Aristotle differs from his teacher Plato by grounding his research on a more pragmatic basis by looking at nature and the objects of the real world and inducting his conclusions from what he observes rather than deducting as Plato does from his metaphysical concepts of being. Unlike Plato, Aristotle recognizes poetry as a legitimate branch of study as opposed to a degraded imitation, and sees poetry as a source of universal knowledge of human behavior. In addition, Aristotle recognizes that good poetry has a positive emotional effect on the audience, which he calls Katharsis. Perhaps his most important and interpreted term, Katharsis, can relate to moral purification and or ethical and intellectual clarification.
As it is discussed in Aristotle’s Poetics, “Epic and tragic composition, and indeed comedy, dithyrambic composition and most sorts of music for wind and stringed instruments are all, [considered] as a whole, representations” (88). In the footnote from the same page, representations are “From the Greek mīmēsis, translated as ‘representation’ or ‘imitation.’” From the introduction of the book, it is stated that Aristotle believes “poetic imitation can reveal truth precisely because it does not passively copy appearances: it is a more creative act” (8). This contrasts Plato's view of poetry acting as a copy of a copy.
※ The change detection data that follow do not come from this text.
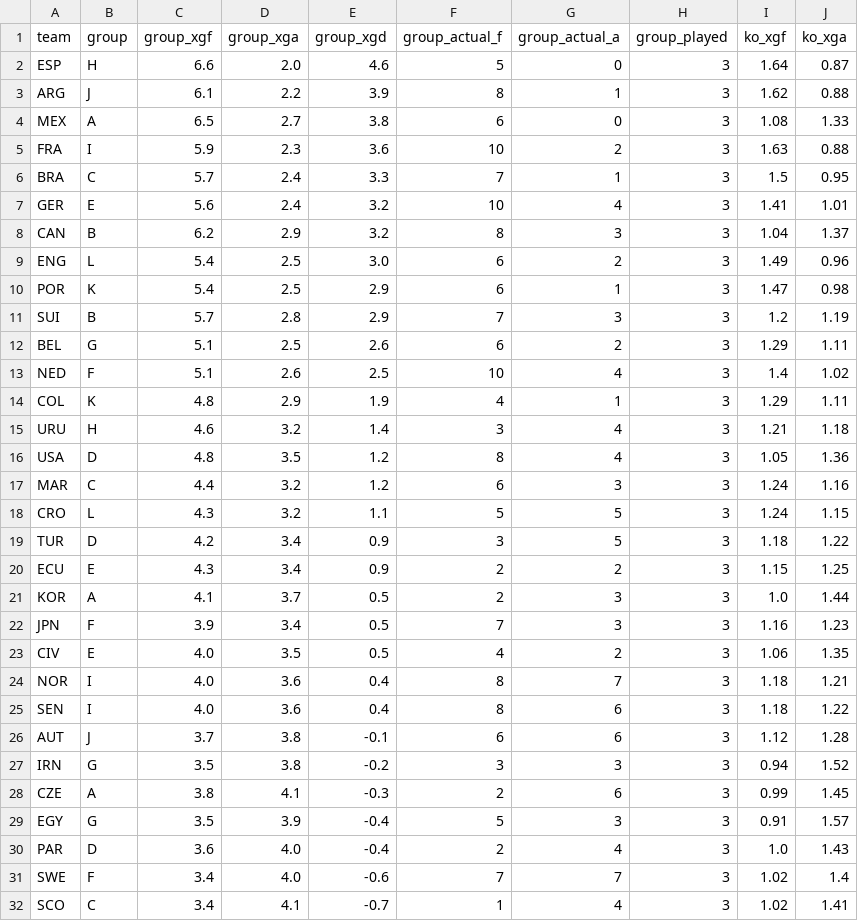
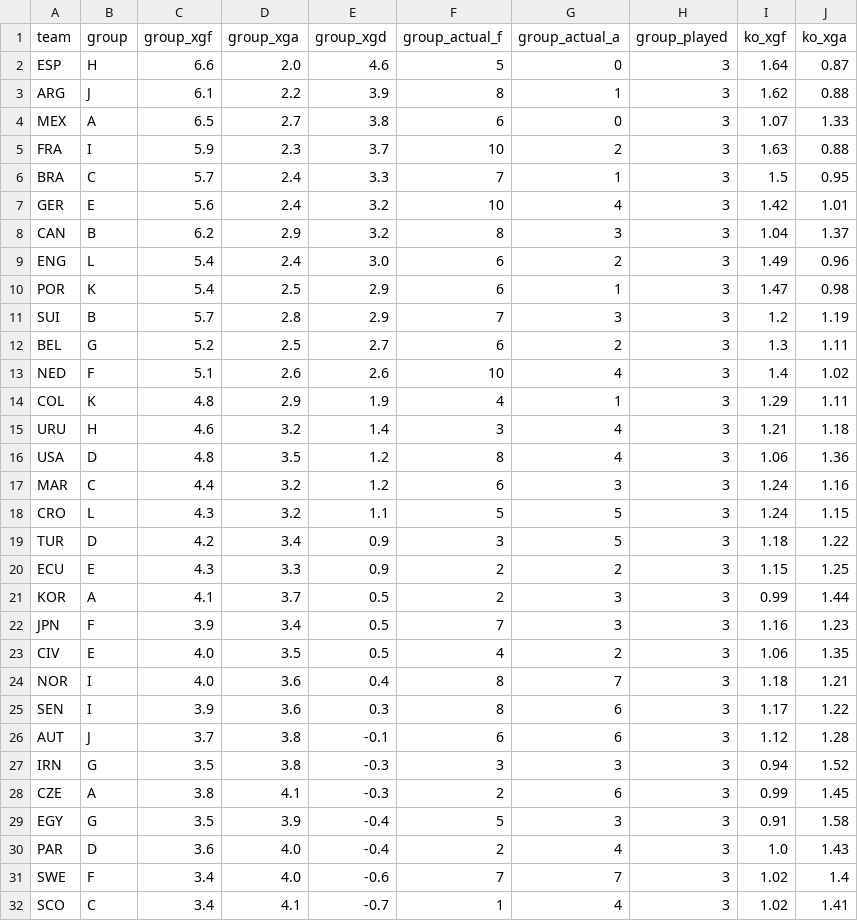
Before and after one commit to SiddharthaThakur/worldcup-iq, a CSV file: data/predictions/goals_table.csv, drawn as a sheet; only a part is shown; the diff covers the shown part only.

```diff
--- a/data/predictions/goals_table.csv
+++ b/data/predictions/goals_table.csv
@@ -3,15 +3,15 @@ ESP,H,6.6,2.0,4.6,5,0,3,1.64,0.87
 ARG,J,6.1,2.2,3.9,8,1,3,1.62,0.88
-MEX,A,6.5,2.7,3.8,6,0,3,1.08,1.33
-FRA,I,5.9,2.3,3.6,10,2,3,1.63,0.88
+MEX,A,6.5,2.7,3.8,6,0,3,1.07,1.33
+FRA,I,5.9,2.3,3.7,10,2,3,1.63,0.88
 BRA,C,5.7,2.4,3.3,7,1,3,1.5,0.95
-GER,E,5.6,2.4,3.2,10,4,3,1.41,1.01
+GER,E,5.6,2.4,3.2,10,4,3,1.42,1.01
 CAN,B,6.2,2.9,3.2,8,3,3,1.04,1.37
-ENG,L,5.4,2.5,3.0,6,2,3,1.49,0.96
+ENG,L,5.4,2.4,3.0,6,2,3,1.49,0.96
 POR,K,5.4,2.5,2.9,6,1,3,1.47,0.98
 SUI,B,5.7,2.8,2.9,7,3,3,1.2,1.19
-BEL,G,5.1,2.5,2.6,6,2,3,1.29,1.11
-NED,F,5.1,2.6,2.5,10,4,3,1.4,1.02
+BEL,G,5.2,2.5,2.7,6,2,3,1.3,1.11
+NED,F,5.1,2.6,2.6,10,4,3,1.4,1.02
 COL,K,4.8,2.9,1.9,4,1,3,1.29,1.11
 URU,H,4.6,3.2,1.4,3,4,3,1.21,1.18
-USA,D,4.8,3.5,1.2,8,4,3,1.05,1.36
+USA,D,4.8,3.5,1.2,8,4,3,1.06,1.36
 MAR,C,4.4,3.2,1.2,6,3,3,1.24,1.16
@@ -19,4 +19,4 @@ CRO,L,4.3,3.2,1.1,5,5,3,1.24,1.15
 TUR,D,4.2,3.4,0.9,3,5,3,1.18,1.22
-ECU,E,4.3,3.4,0.9,2,2,3,1.15,1.25
-KOR,A,4.1,3.7,0.5,2,3,3,1.0,1.44
+ECU,E,4.3,3.3,0.9,2,2,3,1.15,1.25
+KOR,A,4.1,3.7,0.5,2,3,3,0.99,1.44
 JPN,F,3.9,3.4,0.5,7,3,3,1.16,1.23
@@ -24,7 +24,7 @@ CIV,E,4.0,3.5,0.5,4,2,3,1.06,1.35
 NOR,I,4.0,3.6,0.4,8,7,3,1.18,1.21
-SEN,I,4.0,3.6,0.4,8,6,3,1.18,1.22
+SEN,I,3.9,3.6,0.3,8,6,3,1.17,1.22
 AUT,J,3.7,3.8,-0.1,6,6,3,1.12,1.28
-IRN,G,3.5,3.8,-0.2,3,3,3,0.94,1.52
+IRN,G,3.5,3.8,-0.3,3,3,3,0.94,1.52
 CZE,A,3.8,4.1,-0.3,2,6,3,0.99,1.45
-EGY,G,3.5,3.9,-0.4,5,3,3,0.91,1.57
+EGY,G,3.5,3.9,-0.4,5,3,3,0.91,1.58
 PAR,D,3.6,4.0,-0.4,2,4,3,1.0,1.43
```
Also changed, not shown: 12 edited cells elsewhere in this file, data/predictions/advancement.csv, data/predictions/champion_history.csv, 5 other files.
With Aristotle’s view, poetry serves an important feature for those who read it, but only because of its connection to representation.
Aristotle identifies two natural causes responsible for how poetry as a whole is generated: representation is innate to people and everyone delights in representation (90). The idea of representation as innate is furthered with Aristotle’s assertion that people learn their first lessons through representation.
Representation as a delight is something Aristotle takes more time to explain. Aristotle claims that learning is pleasant “not only for philosophers but for others likewise” (90). Since people are learning when they are looking at a representation—whether it is observing, developing new strategies for looking at something, inferring what each thing is, etc.—they are constantly learning and thus being delighted. If learning does not cause obvious delight because it’s something someone hasn’t seen before, then it should still cause delight by its composition and accomplishment.
Poetics is considered to be most influential in the history of criticism and theory that framed eventual genres, prosodies, styles, structures, and forms. Aristotle is also responsible for developing the scientific method of analysis, codified the divisions of knowledge into disciplines and subdisciplines that carry on to the present day, such as physics, chemistry, zoology, biology, botany, psychology, politics, logic, and epistemology.
Major Criticism and Reception Edit
Because Aristotle relies to an extent on audience response in his approach to the interpretation of poetry, he has drawn criticism from modern literary thinkers. In particular, the New Critics take issue with Aristotle's focus on audience response, identifying this move as an affective fallacy.
Related Works Edit
Leitch, Vincent B., editor. The Norton Anthology of Theory and Criticism. 2nd ed., W.W. Norton & Co., 2010.